A common, but unnoticed mistake dominates approaches to digital projects, and that is result-driven thinking. Focusing on results leads you to forgo logic and instead make a decision based on individual outcomes.
Ending well doesn’t mean all is well.
Before you knit your brows, let me be clear: I am a great believer in result-oriented planning and thinking. However, while this mentality seems notably straightforward, I learned a mistake that can utterly undermine any digital project.
This mistake focuses only on the end results or end KPIs. As you may know by now, I like to explain things with analogies, so here you go:
Imagine that you plan to go on a well-deserved, resting vacation to Hawaii. As this being the end result you want to achieve, this is what you tell to your travel agency. Now, let me give you two example scenarios of how this holiday can go down the wrong path.
Here is the first scenario: This is your first trip to fly outside your home country after the two years of the pandemic. When the travel agency asks for your passport, you realize that it has expired. Most probably you’ve been planning your vacation and your absence months in advance, but now you have to make sudden changes in your calendar to postpone the trip.
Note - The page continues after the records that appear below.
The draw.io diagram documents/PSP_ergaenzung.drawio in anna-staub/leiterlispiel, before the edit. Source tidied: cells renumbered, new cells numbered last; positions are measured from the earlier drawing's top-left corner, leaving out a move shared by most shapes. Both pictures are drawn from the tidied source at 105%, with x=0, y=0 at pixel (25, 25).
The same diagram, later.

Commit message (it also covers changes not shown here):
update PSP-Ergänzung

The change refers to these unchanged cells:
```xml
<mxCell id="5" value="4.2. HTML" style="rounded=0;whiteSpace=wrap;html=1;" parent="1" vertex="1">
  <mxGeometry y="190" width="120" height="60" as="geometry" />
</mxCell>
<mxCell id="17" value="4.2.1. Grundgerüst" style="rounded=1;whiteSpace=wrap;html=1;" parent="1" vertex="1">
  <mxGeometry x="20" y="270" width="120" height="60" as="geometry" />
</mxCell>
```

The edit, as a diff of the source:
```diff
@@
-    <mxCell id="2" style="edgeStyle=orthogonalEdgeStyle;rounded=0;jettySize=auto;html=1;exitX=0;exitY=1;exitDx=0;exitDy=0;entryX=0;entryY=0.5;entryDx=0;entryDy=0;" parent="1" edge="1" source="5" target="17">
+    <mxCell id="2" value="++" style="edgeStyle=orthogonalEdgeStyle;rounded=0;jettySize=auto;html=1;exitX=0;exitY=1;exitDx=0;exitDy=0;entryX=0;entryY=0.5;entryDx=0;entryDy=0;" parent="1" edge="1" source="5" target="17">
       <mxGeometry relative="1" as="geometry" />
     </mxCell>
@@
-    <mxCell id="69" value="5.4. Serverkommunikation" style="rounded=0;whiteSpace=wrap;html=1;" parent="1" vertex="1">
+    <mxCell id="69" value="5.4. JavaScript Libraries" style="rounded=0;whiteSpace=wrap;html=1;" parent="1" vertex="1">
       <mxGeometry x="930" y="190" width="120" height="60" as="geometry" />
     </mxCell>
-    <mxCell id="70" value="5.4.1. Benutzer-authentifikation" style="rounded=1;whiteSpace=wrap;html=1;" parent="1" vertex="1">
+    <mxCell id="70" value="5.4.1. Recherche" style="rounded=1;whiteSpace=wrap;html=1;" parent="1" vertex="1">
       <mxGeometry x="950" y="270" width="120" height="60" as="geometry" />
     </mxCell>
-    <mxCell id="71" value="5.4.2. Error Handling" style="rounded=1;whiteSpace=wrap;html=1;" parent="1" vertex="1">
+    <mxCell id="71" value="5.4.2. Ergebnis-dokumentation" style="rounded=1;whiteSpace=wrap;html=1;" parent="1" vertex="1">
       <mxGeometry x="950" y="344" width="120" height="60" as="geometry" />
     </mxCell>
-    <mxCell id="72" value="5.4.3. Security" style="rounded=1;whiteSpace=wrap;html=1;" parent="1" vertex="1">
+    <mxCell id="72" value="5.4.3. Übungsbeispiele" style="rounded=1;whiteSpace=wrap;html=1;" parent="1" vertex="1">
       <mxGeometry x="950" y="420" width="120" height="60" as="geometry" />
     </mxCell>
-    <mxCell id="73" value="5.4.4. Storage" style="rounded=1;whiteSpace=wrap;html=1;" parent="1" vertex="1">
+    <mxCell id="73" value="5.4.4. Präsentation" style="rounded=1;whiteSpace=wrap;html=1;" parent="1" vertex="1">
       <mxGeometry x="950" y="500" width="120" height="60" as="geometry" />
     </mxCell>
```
Second scenario: This is your first trip that is longer than 12 hours. When you board the plane, you are dressed for a hot summer vacation. During the long flight, you get a cold due to the low temperature in the plane; thus, you start your long awaited Hawaiian holiday crawled up in the hotel bed with a fever.
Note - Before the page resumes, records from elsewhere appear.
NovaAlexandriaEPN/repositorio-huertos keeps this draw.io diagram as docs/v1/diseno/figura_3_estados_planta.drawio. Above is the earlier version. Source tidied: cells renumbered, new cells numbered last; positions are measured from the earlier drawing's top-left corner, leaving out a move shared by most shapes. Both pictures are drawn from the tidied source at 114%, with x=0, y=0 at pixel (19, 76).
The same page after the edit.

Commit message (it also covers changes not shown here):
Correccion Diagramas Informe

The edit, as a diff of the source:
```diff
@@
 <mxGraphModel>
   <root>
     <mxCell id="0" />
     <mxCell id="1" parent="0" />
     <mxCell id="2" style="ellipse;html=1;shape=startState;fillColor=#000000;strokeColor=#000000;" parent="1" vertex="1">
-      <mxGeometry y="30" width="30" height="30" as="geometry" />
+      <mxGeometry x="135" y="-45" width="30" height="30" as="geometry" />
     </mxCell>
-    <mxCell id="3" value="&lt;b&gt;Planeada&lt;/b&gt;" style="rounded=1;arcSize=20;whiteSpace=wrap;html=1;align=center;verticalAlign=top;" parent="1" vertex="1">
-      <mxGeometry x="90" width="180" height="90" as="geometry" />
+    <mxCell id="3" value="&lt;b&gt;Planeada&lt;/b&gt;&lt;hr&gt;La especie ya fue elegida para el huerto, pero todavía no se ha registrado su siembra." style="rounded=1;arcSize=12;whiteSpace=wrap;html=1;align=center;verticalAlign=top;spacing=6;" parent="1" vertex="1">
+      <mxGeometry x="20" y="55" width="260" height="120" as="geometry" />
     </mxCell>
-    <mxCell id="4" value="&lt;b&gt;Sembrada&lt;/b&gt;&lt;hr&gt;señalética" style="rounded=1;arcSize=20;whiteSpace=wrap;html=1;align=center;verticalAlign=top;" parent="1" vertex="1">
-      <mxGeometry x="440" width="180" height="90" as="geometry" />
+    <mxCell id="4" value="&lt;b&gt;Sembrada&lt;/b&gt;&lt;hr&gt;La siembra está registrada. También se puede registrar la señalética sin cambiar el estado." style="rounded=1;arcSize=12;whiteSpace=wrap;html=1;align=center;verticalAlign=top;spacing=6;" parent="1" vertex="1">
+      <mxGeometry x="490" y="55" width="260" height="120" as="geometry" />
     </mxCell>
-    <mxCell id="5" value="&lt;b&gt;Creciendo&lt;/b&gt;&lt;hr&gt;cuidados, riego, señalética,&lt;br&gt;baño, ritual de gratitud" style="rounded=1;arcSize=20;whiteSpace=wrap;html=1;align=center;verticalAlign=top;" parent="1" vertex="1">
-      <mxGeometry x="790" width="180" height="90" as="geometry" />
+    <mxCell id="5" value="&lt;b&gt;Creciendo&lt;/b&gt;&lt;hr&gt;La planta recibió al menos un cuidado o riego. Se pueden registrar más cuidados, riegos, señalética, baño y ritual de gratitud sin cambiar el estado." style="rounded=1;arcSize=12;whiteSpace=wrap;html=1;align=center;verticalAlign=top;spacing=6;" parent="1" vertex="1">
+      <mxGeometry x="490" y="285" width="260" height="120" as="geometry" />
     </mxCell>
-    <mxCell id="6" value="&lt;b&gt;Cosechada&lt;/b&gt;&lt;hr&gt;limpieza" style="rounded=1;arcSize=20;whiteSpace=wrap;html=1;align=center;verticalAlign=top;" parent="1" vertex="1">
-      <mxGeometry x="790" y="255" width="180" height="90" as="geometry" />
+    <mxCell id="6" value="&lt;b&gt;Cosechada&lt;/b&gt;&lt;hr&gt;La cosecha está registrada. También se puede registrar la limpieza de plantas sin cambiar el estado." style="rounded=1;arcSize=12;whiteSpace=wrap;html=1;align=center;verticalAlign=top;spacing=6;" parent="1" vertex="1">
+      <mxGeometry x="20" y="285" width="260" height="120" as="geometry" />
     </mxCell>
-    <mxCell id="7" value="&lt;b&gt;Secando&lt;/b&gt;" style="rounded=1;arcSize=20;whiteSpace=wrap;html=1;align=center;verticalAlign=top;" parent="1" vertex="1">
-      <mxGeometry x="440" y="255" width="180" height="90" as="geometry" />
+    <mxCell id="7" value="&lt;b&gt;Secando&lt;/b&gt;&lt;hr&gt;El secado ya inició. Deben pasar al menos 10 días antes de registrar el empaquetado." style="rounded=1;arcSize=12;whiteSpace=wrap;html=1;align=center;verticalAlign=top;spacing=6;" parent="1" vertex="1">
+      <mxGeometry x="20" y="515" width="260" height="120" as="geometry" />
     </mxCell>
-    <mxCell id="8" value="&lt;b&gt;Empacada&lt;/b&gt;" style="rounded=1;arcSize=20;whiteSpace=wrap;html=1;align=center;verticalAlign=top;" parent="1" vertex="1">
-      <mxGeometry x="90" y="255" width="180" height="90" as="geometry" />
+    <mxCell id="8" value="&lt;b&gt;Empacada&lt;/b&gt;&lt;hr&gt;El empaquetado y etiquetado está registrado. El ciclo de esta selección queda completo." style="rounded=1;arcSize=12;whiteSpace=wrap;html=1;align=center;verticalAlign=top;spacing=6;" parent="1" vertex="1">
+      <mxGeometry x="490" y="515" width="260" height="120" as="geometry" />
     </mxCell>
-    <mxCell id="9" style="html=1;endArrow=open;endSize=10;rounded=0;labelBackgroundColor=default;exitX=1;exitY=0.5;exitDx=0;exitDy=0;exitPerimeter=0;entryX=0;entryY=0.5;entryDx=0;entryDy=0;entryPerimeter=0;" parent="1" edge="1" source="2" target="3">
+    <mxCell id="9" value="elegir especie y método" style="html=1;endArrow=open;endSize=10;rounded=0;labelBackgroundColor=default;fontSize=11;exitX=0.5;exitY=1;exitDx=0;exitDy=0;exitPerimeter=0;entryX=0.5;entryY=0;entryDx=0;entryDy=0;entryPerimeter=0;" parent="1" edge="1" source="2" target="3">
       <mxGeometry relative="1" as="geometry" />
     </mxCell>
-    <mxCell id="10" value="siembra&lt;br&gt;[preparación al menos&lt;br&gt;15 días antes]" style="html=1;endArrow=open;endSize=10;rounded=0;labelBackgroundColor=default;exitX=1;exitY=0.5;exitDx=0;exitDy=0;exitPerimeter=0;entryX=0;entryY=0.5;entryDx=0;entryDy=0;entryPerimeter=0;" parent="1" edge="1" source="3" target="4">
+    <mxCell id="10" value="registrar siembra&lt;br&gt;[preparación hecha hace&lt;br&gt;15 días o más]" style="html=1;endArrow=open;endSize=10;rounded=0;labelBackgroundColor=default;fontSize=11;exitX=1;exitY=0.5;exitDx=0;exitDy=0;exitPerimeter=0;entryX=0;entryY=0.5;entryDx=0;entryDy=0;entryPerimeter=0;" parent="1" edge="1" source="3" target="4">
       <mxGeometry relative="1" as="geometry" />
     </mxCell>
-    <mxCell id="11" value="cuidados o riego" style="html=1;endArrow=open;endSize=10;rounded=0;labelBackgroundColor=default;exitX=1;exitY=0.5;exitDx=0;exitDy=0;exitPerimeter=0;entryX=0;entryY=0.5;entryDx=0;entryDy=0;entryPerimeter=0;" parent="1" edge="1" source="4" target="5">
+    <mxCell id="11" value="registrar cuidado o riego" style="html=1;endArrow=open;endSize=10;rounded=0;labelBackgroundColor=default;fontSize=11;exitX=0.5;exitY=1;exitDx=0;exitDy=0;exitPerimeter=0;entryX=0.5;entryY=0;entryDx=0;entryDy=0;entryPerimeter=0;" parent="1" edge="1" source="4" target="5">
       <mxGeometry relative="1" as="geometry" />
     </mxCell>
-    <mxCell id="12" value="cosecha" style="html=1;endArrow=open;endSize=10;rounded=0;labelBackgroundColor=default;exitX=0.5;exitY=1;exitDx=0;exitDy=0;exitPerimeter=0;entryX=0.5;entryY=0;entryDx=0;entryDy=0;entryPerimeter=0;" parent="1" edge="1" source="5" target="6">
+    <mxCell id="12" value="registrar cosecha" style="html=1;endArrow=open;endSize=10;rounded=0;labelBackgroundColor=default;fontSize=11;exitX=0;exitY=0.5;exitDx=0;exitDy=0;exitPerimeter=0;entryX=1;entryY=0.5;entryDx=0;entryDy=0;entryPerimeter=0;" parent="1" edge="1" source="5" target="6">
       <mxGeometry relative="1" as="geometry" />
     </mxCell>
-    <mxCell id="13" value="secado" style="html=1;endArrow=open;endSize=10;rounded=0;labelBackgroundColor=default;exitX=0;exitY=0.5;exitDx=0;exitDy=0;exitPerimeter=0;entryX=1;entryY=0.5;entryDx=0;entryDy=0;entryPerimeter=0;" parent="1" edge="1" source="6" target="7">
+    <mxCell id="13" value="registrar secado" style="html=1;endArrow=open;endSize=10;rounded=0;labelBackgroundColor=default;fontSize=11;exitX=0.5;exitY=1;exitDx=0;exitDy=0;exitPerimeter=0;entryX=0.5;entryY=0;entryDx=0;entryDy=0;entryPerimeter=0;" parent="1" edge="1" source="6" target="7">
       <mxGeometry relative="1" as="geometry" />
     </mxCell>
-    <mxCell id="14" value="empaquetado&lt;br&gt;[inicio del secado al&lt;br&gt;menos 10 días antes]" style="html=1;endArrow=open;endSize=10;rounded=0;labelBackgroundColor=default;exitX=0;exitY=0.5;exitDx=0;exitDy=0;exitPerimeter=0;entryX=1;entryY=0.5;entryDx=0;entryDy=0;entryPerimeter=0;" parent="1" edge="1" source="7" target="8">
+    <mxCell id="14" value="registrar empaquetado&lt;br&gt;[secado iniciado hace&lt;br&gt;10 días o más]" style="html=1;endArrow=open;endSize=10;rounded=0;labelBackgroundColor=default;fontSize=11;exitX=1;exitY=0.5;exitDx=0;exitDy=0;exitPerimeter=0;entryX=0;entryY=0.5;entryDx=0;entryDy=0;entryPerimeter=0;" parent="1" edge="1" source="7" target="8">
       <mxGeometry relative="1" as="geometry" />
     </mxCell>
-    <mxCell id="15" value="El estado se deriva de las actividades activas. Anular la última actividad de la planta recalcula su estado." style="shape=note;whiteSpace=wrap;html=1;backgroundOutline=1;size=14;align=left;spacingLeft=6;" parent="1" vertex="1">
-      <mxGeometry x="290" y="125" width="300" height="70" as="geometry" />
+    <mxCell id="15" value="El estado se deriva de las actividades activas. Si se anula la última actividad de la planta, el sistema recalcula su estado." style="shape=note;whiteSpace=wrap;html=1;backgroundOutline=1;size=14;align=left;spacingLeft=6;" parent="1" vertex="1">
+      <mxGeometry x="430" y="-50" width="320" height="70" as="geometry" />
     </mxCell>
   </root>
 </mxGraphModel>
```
In both of these scenarios, reaching the end result probably doesn’t reflect what you had in mind.
Outcome-oriented thinking doesn’t take into consideration processes, behaviors or other external factors.
In a business environment, many times, the end result is a business KPI, like achieving a high return on investment or growing the income with a certain percentage.
These KPIs are crucial, even if they’re not enough. You need to be able to translate them into intermediate goals. These intermediate goals are often neglected because they don’t look directly connected to the end goal. But they actually even out the gaps between goals you are working on this year and next year and your longer-term lifetime goals.
Intermediate goals are the pathway to your final milestone.
For example, let’s say the end goal is to grow e-commerce sales by 10%.
Using traditional thinking will mean that you will likely increase your sales and marketing efforts.
However, this might cost you more money than it should if you don’t focus on intermediate goals like decreasing the number of people who abandon their carts or reducing the time required to make a purchase, just to name a few.
Focusing on the end result is essential, but it is not enough. You need to know what intermediate results are required, even if these goals don’t look directly connected to your final KPIs.